[Image comparison data]
====================

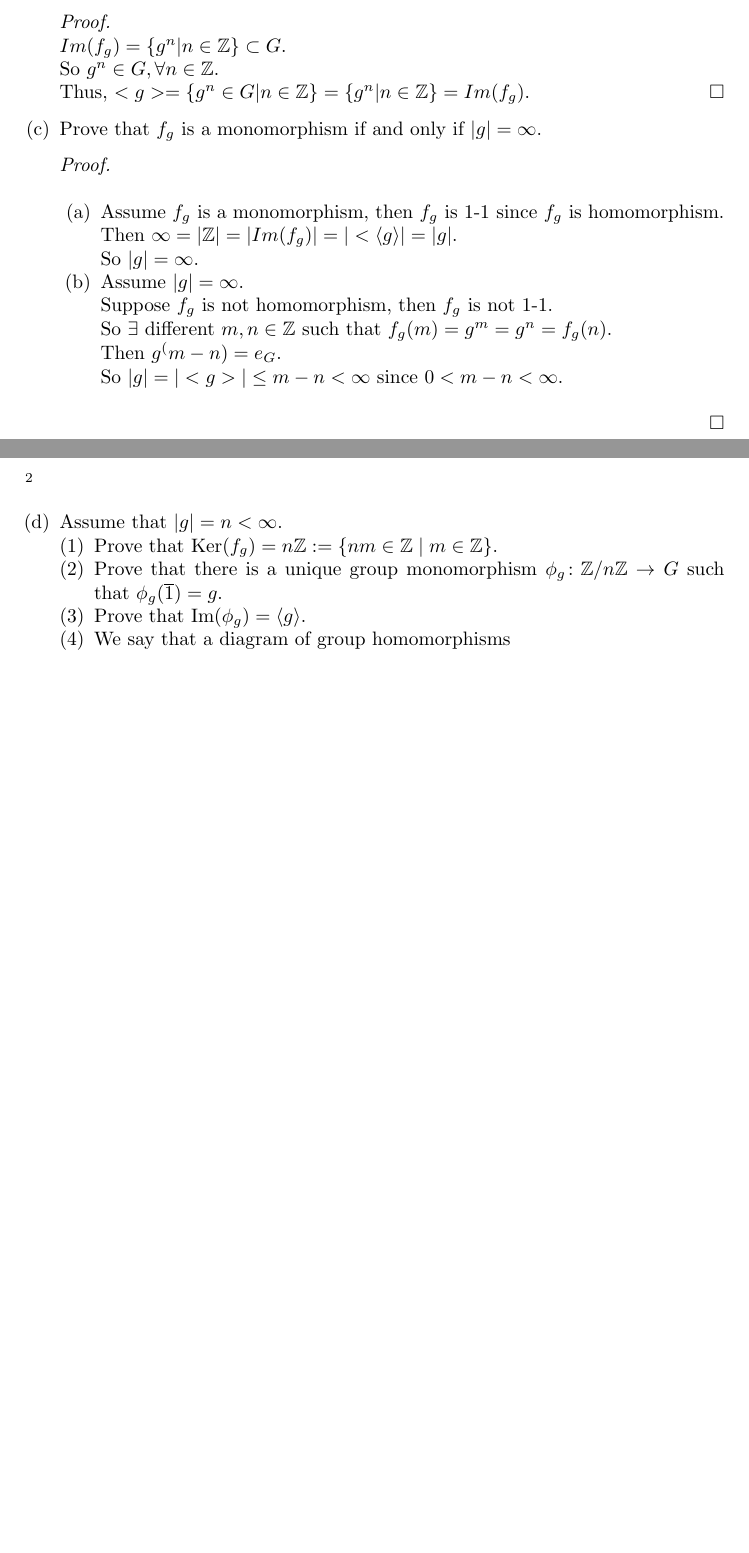
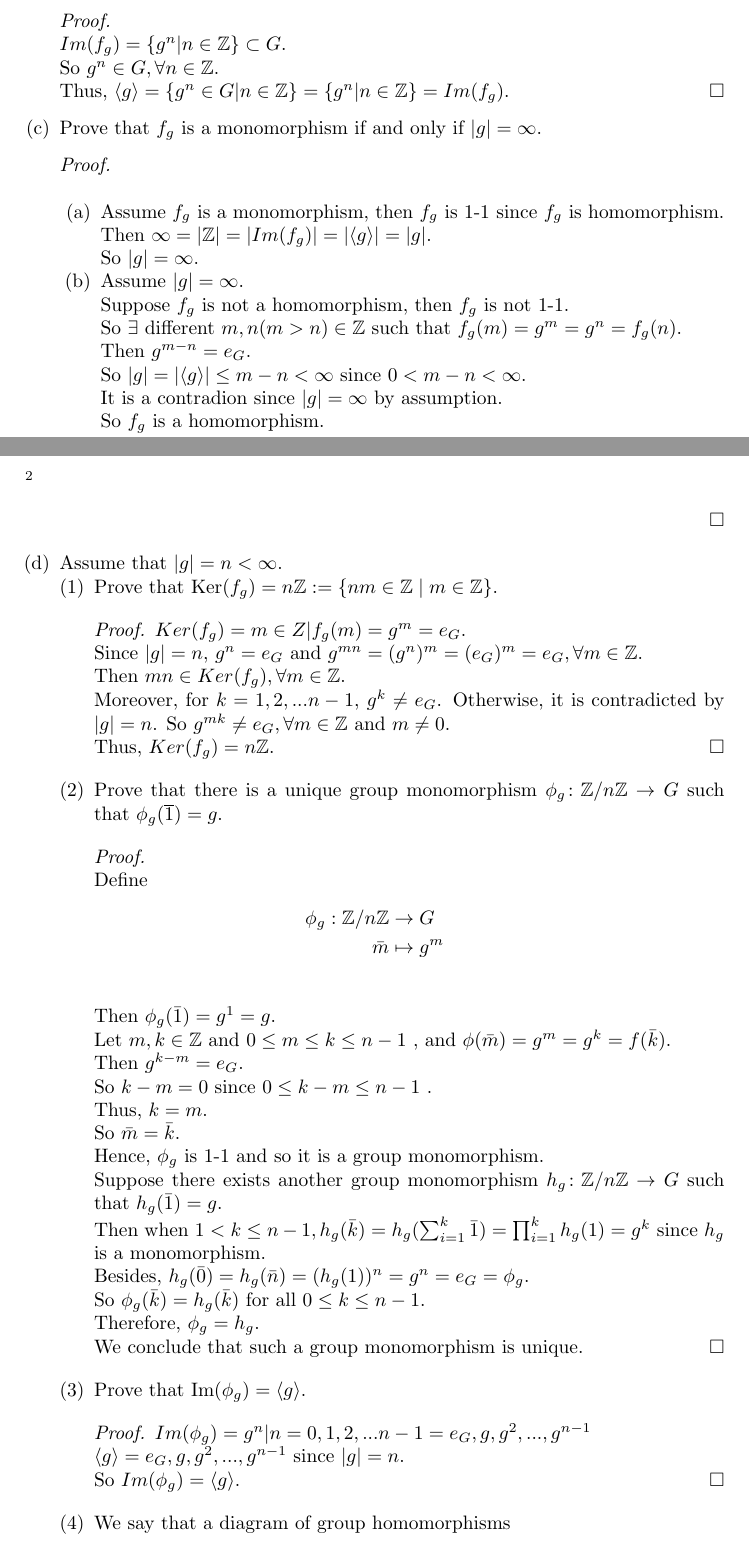
Before and after one commit to shuaiwei/abstractAlgebra, a LaTeX problem sheet (hw3/HW3-2.tex): two parts of pages 1 and 2 of 2 before the commit and two parts of pages 1 and 2 of 3 after it, joined at a grey line, cut so that both start at the same text, the shorter picture padded with empty space. Compiled offline with pdfLaTeX.

Commit message:
one small question left

```diff
--- a/hw3/HW3-2.tex
+++ b/hw3/HW3-2.tex
@@ -113,32 +113,67 @@ Let $G$ be a group, and let $g\in G$.
 		\begin{enumerate}
 			\item
 				Assume $f_g$ is a monomorphism, then $f_g$ is 1-1 since $f_g$ is homomorphism.\\
-				Then $\infty= |\bbz| = |Im(f_g)| = |<\langle g \rangle| = |g|$.\\
+				Then $\infty= |\bbz| = |Im(f_g)| = |\langle g \rangle| = |g|$.\\
 				So $|g| = \infty$.
 			\item
 				Assume $|g| = \infty$.\\
-				Suppose $f_g$ is not homomorphism, then $f_g$ is not 1-1.\\
-				So $\exists$ different $m,n \in \bbz$ such that $f_g(m) = g^m = g^n= f_g(n)$.\\
-				Then $g^(m-n) = e_G$.\\
-				So $|g| = |<g>| \leq m-n < \infty$ since $0< m-n < \infty$.\\
-
+				Suppose $f_g$ is not a homomorphism, then $f_g$ is not 1-1.\\
+				So $\exists$ different $m,n (m>n) \in \bbz$ such that $f_g(m) = g^m = g^n= f_g(n)$.\\
+				Then $g^{m-n} = e_G$.\\
+				So $|g| = |\langle g \rangle| \leq m-n < \infty$ since $0< m-n < \infty$.\\
+				It is a contradion since $|g| = \infty$ by assumption.\\
+				So $f_g$ is a homomorphism.
 		\end{enumerate}
-
 
 	\end{proof}
 
 \item Assume that $|g|=n<\infty$.
 \begin{enumerate}[(1)]
 \item Prove that $\ker(f_g)=n\bbz:=\{nm\in\bbz\mid m\in\bbz\}$.
+	\begin{proof}
+		$Ker(f_g) = {m \in Z | f_g(m) = g^m = e_G}$.\\
+		Since $|g| = n$, $g^n = e_G$ and $g^{mn} =(g^n)^m = (e_G)^m = e_G, \forall m \in \bbz$. \\
+		Then $mn \in Ker(f_g), \forall m \in \bbz$.\\
+		Moreover, for $k = 1,2,...n-1$, $g^k \neq e_G$. Otherwise, it is contradicted by $|g| = n$. So $g^{mk} \neq e_G, \forall m\in \bbz$ and $m\neq 0$.\\
+		Thus, $Ker(f_g) = n\bbz$.
+	\end{proof}
 \item Prove that
 there is a unique group monomorphism $\phi_g\colon\bbz/n\bbz\to G$ such that $\phi_g(\overline 1)=g$.
+\begin{proof}
+	$ $\newline
+	Define
+	\begin{align*}
+		\phi_g:\bbz / n \bbz & \to G \\
+		\bar{m} & \mapsto g^{m} \\
+	\end{align*}
+	Then $\phi_g(\bar{1}) = g^{1} = g$. \\
+	Let $m,k \in \bbz$ and $0 \leq m \leq k \leq n-1$ , and $\phi(\bar{m}) = g^{m} = g^{k} = f(\bar{k})$.\\
+	Then $g^{k-m} = e_G$. \\
+	So $k - m = 0$ since $0 \leq k-m \leq n-1$ . \\
+	Thus, $k = m$. \\
+	So $\bar{m} = \bar{k}$. \\
+	Hence, $\phi_g$ is 1-1 and so it is a group monomorphism. \\
+	Suppose there exists another group monomorphism $h_g\colon\bbz/n\bbz\to G$ such that $h_g(\bar{1}) = g$.\\
+	Then when $1 < k \leq n-1, h_g(\bar{k}) = h_g(\sum_{i=1}^k \bar{1}) = \prod_{i=1}^k h_g(1) = g^k$ since $h_g$ is a monomorphism.\\
+	Besides, $h_g(\bar{0}) = h_g(\bar{n}) = (h_g(1))^n = g^n = e_G = \phi_g$.\\
+	So $\phi_g(\bar{k}) = h_g(\bar{k})$ for all $0 \leq k \leq n-1$.\\
+	Therefore, $\phi_g = h_g$.\\
+	We conclude that such a group monomorphism is unique.
+\end{proof}
+
 \item Prove that $\im(\phi_g)=\langle g\rangle$.
+	\begin{proof}
+		$Im(\phi_g) = {g^n| n = 0,1,2,...n - 1} = {e_G, g,g^2,...,g^{n-1}} $\\
+		$\langle g \rangle ={e_G, g,g^2,...,g^{n-1}}$ since $|g| = n$.\\
+		So $Im(\phi_g) = \langle g \rangle$.
+	\end{proof}
 \item We say that a diagram
 of group homomorphisms
 $$\xymatrix{A\ar[r]^-\alpha\ar[rd]_{\alpha'}&B\ar[d]^\beta \\ & C}$$
 ``commutes'' when $\beta\circ\alpha=\alpha'$.
 Let $\pi\colon \bbz\to\bbz/n\bbz$ be the canonical epimorphism, and prove that the following diagram commutes.
 $$\xymatrix{\bbz\ar[r]^-{\pi}\ar[rd]_{f_g}&\bbz/n\bbz\ar[d]^{\phi_g} \\ & G}$$
+
 \end{enumerate}
 \end{enumerate}
 \end{exer}
```
Also changed, not shown: hw3/HW3-2.pdf, hw3/HW3-2.tex (8 more changed lines), 2 other files.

====================

● Exercise goal: Drop every image, please, and write out the data above exactly as shown.

● Response:
Before and after one commit to shuaiwei/abstractAlgebra, a LaTeX problem sheet (hw3/HW3-2.tex): two parts of pages 1 and 2 of 2 before the commit and two parts of pages 1 and 2 of 3 after it, joined at a grey line, cut so that both start at the same text, the shorter picture padded with empty space. Compiled offline with pdfLaTeX.

Commit message:
one small question left

```diff
--- a/hw3/HW3-2.tex
+++ b/hw3/HW3-2.tex
@@ -113,32 +113,67 @@ Let $G$ be a group, and let $g\in G$.
 		\begin{enumerate}
 			\item
 				Assume $f_g$ is a monomorphism, then $f_g$ is 1-1 since $f_g$ is homomorphism.\\
-				Then $\infty= |\bbz| = |Im(f_g)| = |<\langle g \rangle| = |g|$.\\
+				Then $\infty= |\bbz| = |Im(f_g)| = |\langle g \rangle| = |g|$.\\
 				So $|g| = \infty$.
 			\item
 				Assume $|g| = \infty$.\\
-				Suppose $f_g$ is not homomorphism, then $f_g$ is not 1-1.\\
-				So $\exists$ different $m,n \in \bbz$ such that $f_g(m) = g^m = g^n= f_g(n)$.\\
-				Then $g^(m-n) = e_G$.\\
-				So $|g| = |<g>| \leq m-n < \infty$ since $0< m-n < \infty$.\\
-
+				Suppose $f_g$ is not a homomorphism, then $f_g$ is not 1-1.\\
+				So $\exists$ different $m,n (m>n) \in \bbz$ such that $f_g(m) = g^m = g^n= f_g(n)$.\\
+				Then $g^{m-n} = e_G$.\\
+				So $|g| = |\langle g \rangle| \leq m-n < \infty$ since $0< m-n < \infty$.\\
+				It is a contradion since $|g| = \infty$ by assumption.\\
+				So $f_g$ is a homomorphism.
 		\end{enumerate}
-
 
 	\end{proof}
 
 \item Assume that $|g|=n<\infty$.
 \begin{enumerate}[(1)]
 \item Prove that $\ker(f_g)=n\bbz:=\{nm\in\bbz\mid m\in\bbz\}$.
+	\begin{proof}
+		$Ker(f_g) = {m \in Z | f_g(m) = g^m = e_G}$.\\
+		Since $|g| = n$, $g^n = e_G$ and $g^{mn} =(g^n)^m = (e_G)^m = e_G, \forall m \in \bbz$. \\
+		Then $mn \in Ker(f_g), \forall m \in \bbz$.\\
+		Moreover, for $k = 1,2,...n-1$, $g^k \neq e_G$. Otherwise, it is contradicted by $|g| = n$. So $g^{mk} \neq e_G, \forall m\in \bbz$ and $m\neq 0$.\\
+		Thus, $Ker(f_g) = n\bbz$.
+	\end{proof}
 \item Prove that
 there is a unique group monomorphism $\phi_g\colon\bbz/n\bbz\to G$ such that $\phi_g(\overline 1)=g$.
+\begin{proof}
+	$ $\newline
+	Define
+	\begin{align*}
+		\phi_g:\bbz / n \bbz & \to G \\
+		\bar{m} & \mapsto g^{m} \\
+	\end{align*}
+	Then $\phi_g(\bar{1}) = g^{1} = g$. \\
+	Let $m,k \in \bbz$ and $0 \leq m \leq k \leq n-1$ , and $\phi(\bar{m}) = g^{m} = g^{k} = f(\bar{k})$.\\
+	Then $g^{k-m} = e_G$. \\
+	So $k - m = 0$ since $0 \leq k-m \leq n-1$ . \\
+	Thus, $k = m$. \\
+	So $\bar{m} = \bar{k}$. \\
+	Hence, $\phi_g$ is 1-1 and so it is a group monomorphism. \\
+	Suppose there exists another group monomorphism $h_g\colon\bbz/n\bbz\to G$ such that $h_g(\bar{1}) = g$.\\
+	Then when $1 < k \leq n-1, h_g(\bar{k}) = h_g(\sum_{i=1}^k \bar{1}) = \prod_{i=1}^k h_g(1) = g^k$ since $h_g$ is a monomorphism.\\
+	Besides, $h_g(\bar{0}) = h_g(\bar{n}) = (h_g(1))^n = g^n = e_G = \phi_g$.\\
+	So $\phi_g(\bar{k}) = h_g(\bar{k})$ for all $0 \leq k \leq n-1$.\\
+	Therefore, $\phi_g = h_g$.\\
+	We conclude that such a group monomorphism is unique.
+\end{proof}
+
 \item Prove that $\im(\phi_g)=\langle g\rangle$.
+	\begin{proof}
+		$Im(\phi_g) = {g^n| n = 0,1,2,...n - 1} = {e_G, g,g^2,...,g^{n-1}} $\\
+		$\langle g \rangle ={e_G, g,g^2,...,g^{n-1}}$ since $|g| = n$.\\
+		So $Im(\phi_g) = \langle g \rangle$.
+	\end{proof}
 \item We say that a diagram
 of group homomorphisms
 $$\xymatrix{A\ar[r]^-\alpha\ar[rd]_{\alpha'}&B\ar[d]^\beta \\ & C}$$
 ``commutes'' when $\beta\circ\alpha=\alpha'$.
 Let $\pi\colon \bbz\to\bbz/n\bbz$ be the canonical epimorphism, and prove that the following diagram commutes.
 $$\xymatrix{\bbz\ar[r]^-{\pi}\ar[rd]_{f_g}&\bbz/n\bbz\ar[d]^{\phi_g} \\ & G}$$
+
 \end{enumerate}
 \end{enumerate}
 \end{exer}
```
Also changed, not shown: hw3/HW3-2.pdf, hw3/HW3-2.tex (8 more changed lines), 2 other files.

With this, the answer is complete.